(Web page revision data)
···

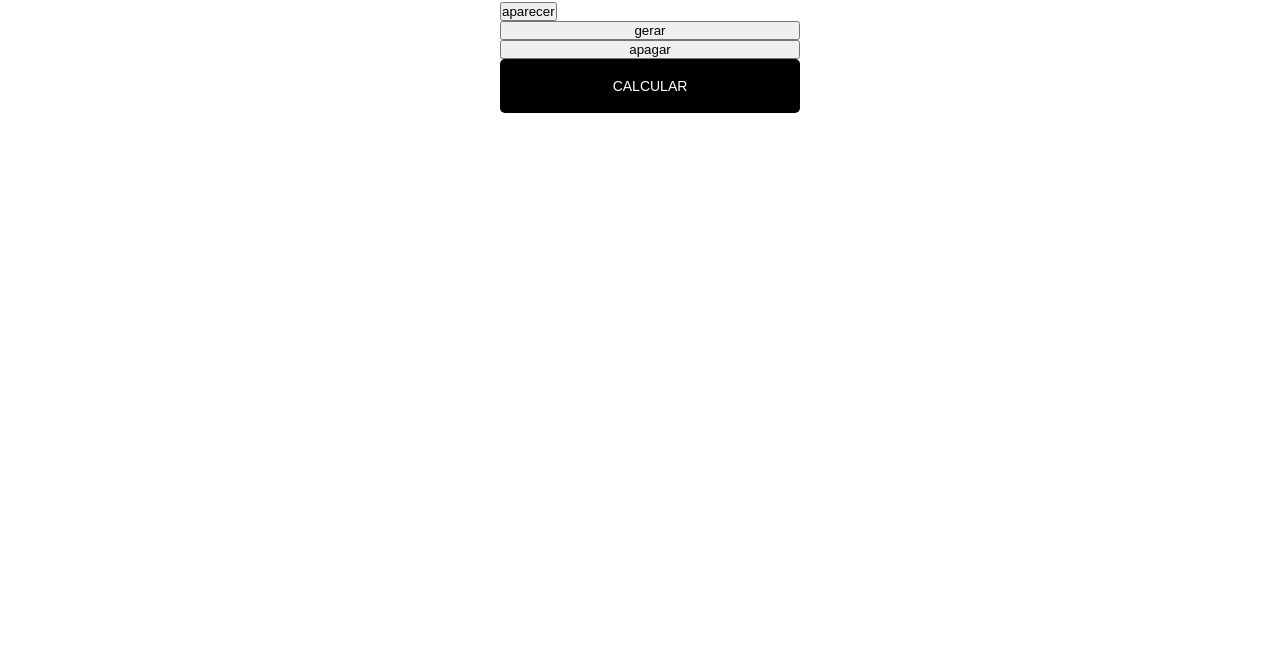
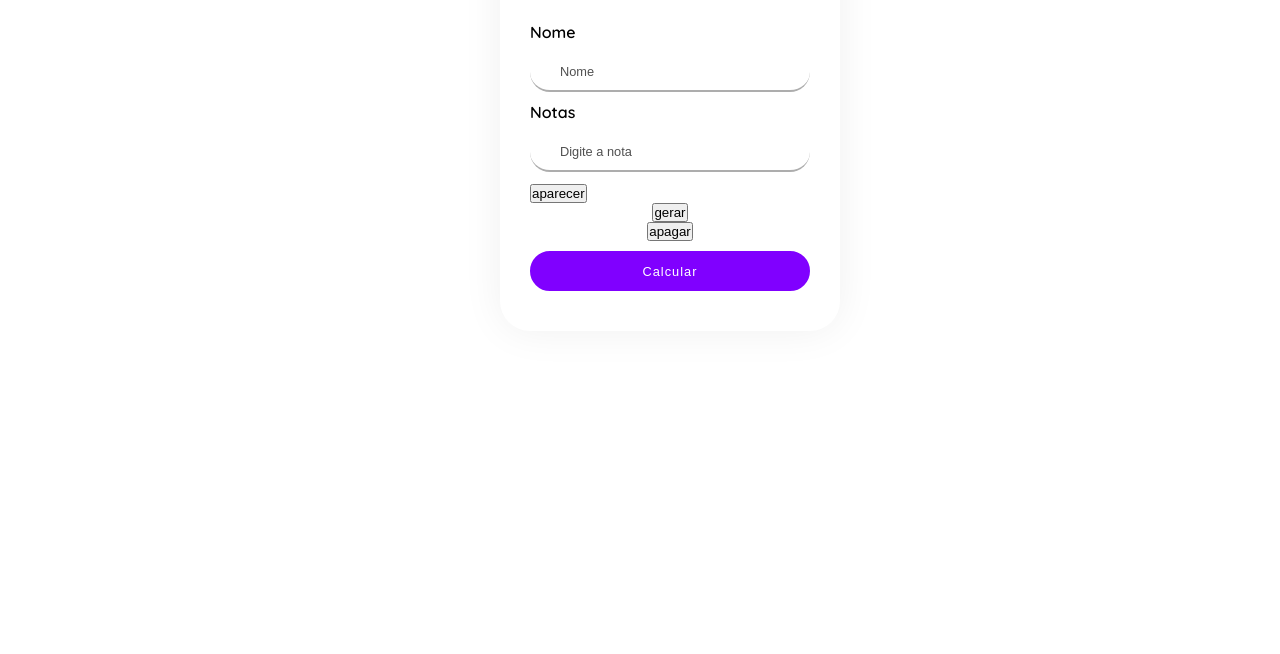
Before and after one commit to Basqueroto/calculadora-de-media, a plain HTML site: page index.html in a window 1280 px wide. Shown: the part 146-800 px from the top of the page. Drawn offline with Linux system fonts and the light colour scheme.

Commit message:
-------------------

```diff
--- a/css/style.css
+++ b/css/style.css
@@ -18,43 +18,6 @@ header h1 {
     color: white;
 }
 
-.feed-form {
-    margin-top: 36px;
-    display: flex;
-    flex-direction: column;
-    width: 300px;
-}
-
-.feed-form input {
-    height: 54px;
-    border-radius: 5px;
-    background: white;
-    margin-bottom: 15px;
-    border: none;
-    padding: 0 20px;
-    font-weight: 300;
-    font-size: 14px;
-    color: #4B4B4B;
-}
-
-.button_submit:hover,
-.feed-form input:hover {
-    transform: scale(1.009);
-    box-shadow: 0px 0px 3px 0px #212529;
-}
-
-.button_submit {
-    width: 100%;
-    height: 54px;
-    font-size: 14px;
-    color: white;
-    background: black;
-    border-radius: 5px;
-    border: none;
-    font-weight: 500;
-    text-transform: uppercase;
-}
-
 main #form{
     margin-left: 250px;
 }
@@ -64,3 +27,109 @@ main p{
     margin: 34px;
     margin-right: 281px;
 }
+
+.form_main,
+.feed-form {
+    width: 280px;
+    display: flex;
+    flex-direction: column;
+    align-items: center;
+    justify-content: center;
+    background-color: rgb(255, 255, 255);
+    padding: 30px 30px 30px 30px;
+    border-radius: 30px;
+    box-shadow: 0px 0px 40px rgba(0, 0, 0, 0.062);
+    font-family: 'Quicksand', sans-serif;
+    font-weight: 900;
+  }
+
+  .heading {
+    font-size: 2.5em;
+    color: #2e2e2e;
+    font-weight: 700;
+    margin: 15px 0 30px 0;
+    font-family: 'Quicksand', sans-serif;
+  }
+
+  /* .inputContainer,
+  .nota {
+    width: 100%;
+    position: relative;
+    display: flex;
+    align-items: center;
+    justify-content: center;
+  }
+   */
+  .inputField,
+  .nota {
+    width: 100%;
+    height: 40px;
+    background-color: transparent;
+    border: none;
+    border-bottom: 2px solid rgb(173, 173, 173);
+    border-radius: 30px;
+    margin: 10px 0;
+    color: black;
+    font-size: .8em;
+    font-weight: 500;
+    box-sizing: border-box;
+    padding-left: 30px;
+  }
+
+  .inputField:focus,
+  .nota:focus {
+    outline: none;
+    border-bottom: 3px solid rgb(199, 114, 255);
+    transition: 0.05s;
+  }
+
+  .inputField::placeholder,
+  .nota::placeholder {
+    color: rgb(80, 80, 80);
+    font-size: 1em;
+    font-weight: 500;
+  }
+
+  #button,
+  .button_submit {
+    position: relative;
+    width: 100%;
+    border: 2px solid #8000ff;
+    background-color: #8000ff;
+    height: 40px;
+    color: white;
+    font-size: .8em;
+    font-weight: 500;
+    letter-spacing: 1px;
+    border-radius: 30px;
+    margin: 10px;
+    cursor: pointer;
+    overflow: hidden;
+  }
+
+
+
+  .signupContainer {
+    margin: 0;
+    display: flex;
+    flex-direction: column;
+    align-items: center;
+    justify-content: center;
+    gap: 20px;
+  }
+
+  .signupContainer p {
+    font-size: .9em;
+    font-weight: 500;
+    color: black;
+  }
+
+  .signupContainer a {
+    font-size: .7em;
+    font-weight: 500;
+    background-color: #2e2e2e;
+    color: white;
+    text-decoration: none;
+    padding: 8px 15px;
+    border-radius: 20px;
+  }
--- a/index.html
+++ b/index.html
@@ -5,9 +5,16 @@
     <meta charset="UTF-8">
     <meta http-equiv="X-UA-Compatible" content="IE=edge">
     <meta name="viewport" content="width=device-width, initial-scale=1.0">
+    <link rel="preconnect" href="https://fonts.googleapis.com">
+    <link rel="preconnect" href="https://fonts.gstatic.com" crossorigin>
+    <link href="https://fonts.googleapis.com/css2?family=Quicksand:wght@600&display=swap" rel="stylesheet">
+    <link rel="preconnect" href="https://fonts.googleapis.com">
+    <link rel="preconnect" href="https://fonts.gstatic.com" crossorigin>
+    <link href="https://fonts.googleapis.com/css2?family=Quicksand&display=swap" rel="stylesheet">
     <link rel="stylesheet" href="css/style.css">
     <title>Média</title>
 </head>
+
 <body>
     <header>
         <h1>Calcule a Média</h1>
@@ -15,9 +22,13 @@
     <main>
         <section id="form">
             <form id="form" class="feed-form" action="">
+                <p class="heading">Notas/Média</p>
                 <div id="pai">
                     <div class="contain-name">
                         <div class="inpt">
+                            <label for="nome" class="nome">Nome</label>
+                            <input placeholder="Nome" id="username" class="inputField" type="text" required="">
+
                             <label for="nota" class="label">Notas</label>
                             <input type=text name="nota" class="nota" required="" placeholder="Digite a nota">
                         </div>
```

···

The output must match the records word for word, except that no pictures appear.

_Written response_
Before and after one commit to Basqueroto/calculadora-de-media, a plain HTML site: page index.html in a window 1280 px wide. Shown: the part 146-800 px from the top of the page. Drawn offline with Linux system fonts and the light colour scheme.

Commit message:
-------------------

```diff
--- a/css/style.css
+++ b/css/style.css
@@ -18,43 +18,6 @@ header h1 {
     color: white;
 }
 
-.feed-form {
-    margin-top: 36px;
-    display: flex;
-    flex-direction: column;
-    width: 300px;
-}
-
-.feed-form input {
-    height: 54px;
-    border-radius: 5px;
-    background: white;
-    margin-bottom: 15px;
-    border: none;
-    padding: 0 20px;
-    font-weight: 300;
-    font-size: 14px;
-    color: #4B4B4B;
-}
-
-.button_submit:hover,
-.feed-form input:hover {
-    transform: scale(1.009);
-    box-shadow: 0px 0px 3px 0px #212529;
-}
-
-.button_submit {
-    width: 100%;
-    height: 54px;
-    font-size: 14px;
-    color: white;
-    background: black;
-    border-radius: 5px;
-    border: none;
-    font-weight: 500;
-    text-transform: uppercase;
-}
-
 main #form{
     margin-left: 250px;
 }
@@ -64,3 +27,109 @@ main p{
     margin: 34px;
     margin-right: 281px;
 }
+
+.form_main,
+.feed-form {
+    width: 280px;
+    display: flex;
+    flex-direction: column;
+    align-items: center;
+    justify-content: center;
+    background-color: rgb(255, 255, 255);
+    padding: 30px 30px 30px 30px;
+    border-radius: 30px;
+    box-shadow: 0px 0px 40px rgba(0, 0, 0, 0.062);
+    font-family: 'Quicksand', sans-serif;
+    font-weight: 900;
+  }
+
+  .heading {
+    font-size: 2.5em;
+    color: #2e2e2e;
+    font-weight: 700;
+    margin: 15px 0 30px 0;
+    font-family: 'Quicksand', sans-serif;
+  }
+
+  /* .inputContainer,
+  .nota {
+    width: 100%;
+    position: relative;
+    display: flex;
+    align-items: center;
+    justify-content: center;
+  }
+   */
+  .inputField,
+  .nota {
+    width: 100%;
+    height: 40px;
+    background-color: transparent;
+    border: none;
+    border-bottom: 2px solid rgb(173, 173, 173);
+    border-radius: 30px;
+    margin: 10px 0;
+    color: black;
+    font-size: .8em;
+    font-weight: 500;
+    box-sizing: border-box;
+    padding-left: 30px;
+  }
+
+  .inputField:focus,
+  .nota:focus {
+    outline: none;
+    border-bottom: 3px solid rgb(199, 114, 255);
+    transition: 0.05s;
+  }
+
+  .inputField::placeholder,
+  .nota::placeholder {
+    color: rgb(80, 80, 80);
+    font-size: 1em;
+    font-weight: 500;
+  }
+
+  #button,
+  .button_submit {
+    position: relative;
+    width: 100%;
+    border: 2px solid #8000ff;
+    background-color: #8000ff;
+    height: 40px;
+    color: white;
+    font-size: .8em;
+    font-weight: 500;
+    letter-spacing: 1px;
+    border-radius: 30px;
+    margin: 10px;
+    cursor: pointer;
+    overflow: hidden;
+  }
+
+
+
+  .signupContainer {
+    margin: 0;
+    display: flex;
+    flex-direction: column;
+    align-items: center;
+    justify-content: center;
+    gap: 20px;
+  }
+
+  .signupContainer p {
+    font-size: .9em;
+    font-weight: 500;
+    color: black;
+  }
+
+  .signupContainer a {
+    font-size: .7em;
+    font-weight: 500;
+    background-color: #2e2e2e;
+    color: white;
+    text-decoration: none;
+    padding: 8px 15px;
+    border-radius: 20px;
+  }
--- a/index.html
+++ b/index.html
@@ -5,9 +5,16 @@
     <meta charset="UTF-8">
     <meta http-equiv="X-UA-Compatible" content="IE=edge">
     <meta name="viewport" content="width=device-width, initial-scale=1.0">
+    <link rel="preconnect" href="https://fonts.googleapis.com">
+    <link rel="preconnect" href="https://fonts.gstatic.com" crossorigin>
+    <link href="https://fonts.googleapis.com/css2?family=Quicksand:wght@600&display=swap" rel="stylesheet">
+    <link rel="preconnect" href="https://fonts.googleapis.com">
+    <link rel="preconnect" href="https://fonts.gstatic.com" crossorigin>
+    <link href="https://fonts.googleapis.com/css2?family=Quicksand&display=swap" rel="stylesheet">
     <link rel="stylesheet" href="css/style.css">
     <title>Média</title>
 </head>
+
 <body>
     <header>
         <h1>Calcule a Média</h1>
@@ -15,9 +22,13 @@
     <main>
         <section id="form">
             <form id="form" class="feed-form" action="">
+                <p class="heading">Notas/Média</p>
                 <div id="pai">
                     <div class="contain-name">
                         <div class="inpt">
+                            <label for="nome" class="nome">Nome</label>
+                            <input placeholder="Nome" id="username" class="inputField" type="text" required="">
+
                             <label for="nota" class="label">Notas</label>
                             <input type=text name="nota" class="nota" required="" placeholder="Digite a nota">
                         </div>
```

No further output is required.